These two offerings are leaders in within the Lexus stable.
Having driven this entry-level RX and then a circa $100,000 hybrid option, I'd still opt for the 200t.
As for the IS, the turbo and rear-wheel drive combination finally make the most of this vehicle's capabilities.
Previously six-cylinder engines felt more like four-potters, whereas this new partnership is an engaging and fun combination.
What matters most
What we liked: Pristine finishes, dexterity of the IS, expansive space in the RX.
What we'd like to see: Faster operation of automatic RX boot opening, extra space in console, less touchy passenger seat alert.
Warranty and servicing: Four-year 100,000km warranty. Servicing intervals are annual or 15,000km.
Model: 2016 Lexus RX 200t Luxury and IS 200t Sports Luxury.
Details: Five-seat rear-wheel drive compact luxury sedan or front-wheel drive large luxury sports utility vehicle.
Engine: 2.0-litre four-cylinder twin scroll turbocharged petrol generating maximum power of 175kW @56000rpm (180kW @5800rpm in IS) and peak torque of 350Nm @ 4000pm (350Nm @ 1650rpm in IS).

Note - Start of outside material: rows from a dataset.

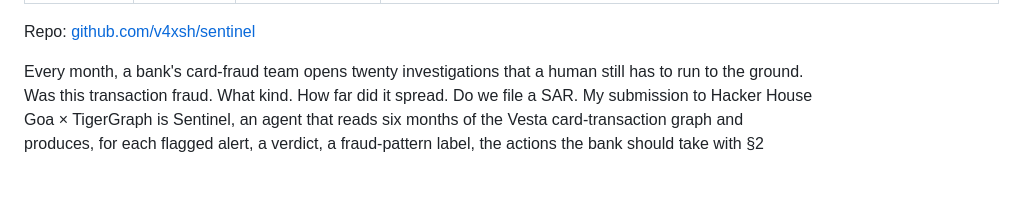
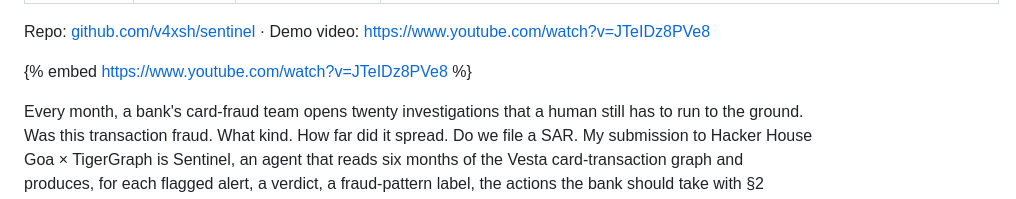
Before and after one commit to v4xsh/sentinel, a Markdown page: docs/BLOG_DEVTO.md, the part around the change. GitHub-like rendering; blank space fills up the shorter version.

```diff
--- a/docs/BLOG_DEVTO.md
+++ b/docs/BLOG_DEVTO.md
@@ -5,7 +5,9 @@ tags: ai, graphdatabase, python, machinelearning
 cover_image: https://raw.githubusercontent.com/v4xsh/sentinel/main/docs/img/hhg014_graph.png
 ---
 
-Repo: [github.com/v4xsh/sentinel](https://github.com/v4xsh/sentinel)
+Repo: [github.com/v4xsh/sentinel](https://github.com/v4xsh/sentinel) · Demo video: https://www.youtube.com/watch?v=JTeIDz8PVe8
+
+{% embed https://www.youtube.com/watch?v=JTeIDz8PVe8 %}
 
 Every month, a bank's card-fraud team opens twenty investigations that a human still has to run to the ground. Was this transaction fraud. What kind. How far did it spread. Do we file a SAR. My submission to Hacker House Goa × TigerGraph is Sentinel, an agent that reads six months of the Vesta card-transaction graph and produces, for each flagged alert, a verdict, a fraud-pattern label, the actions the bank should take with §2 approval routes, and a FinCEN-shaped SAR narrative when policy calls for one. Everything the LLM writes is grounded in a graph query or a fitted-model coefficient. Every action comes from a deterministic policy engine encoding the bank's own rulebook. The LLM writes prose; the policy engine decides. Two jobs, and only one of them can hallucinate.
 
```
Also changed, not shown: README.md (+2 -2 lines), docs/SUBMISSION.md (+3 -2 lines).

Transmission: RX six-speed automatic; IS eight-speed automatic.
Consumption: RX 8.1 litres/100km (combined average); IS 7.5 litres/100km.
Bottom line plus on-roads: RX Luxury $73,000, IS Sports Luxury $76,500.
Driving experience: 17/20
Features and equipment: 19/20
Functionality and comfort: 16/20
Value for money: 19/20
Style and design: 16/20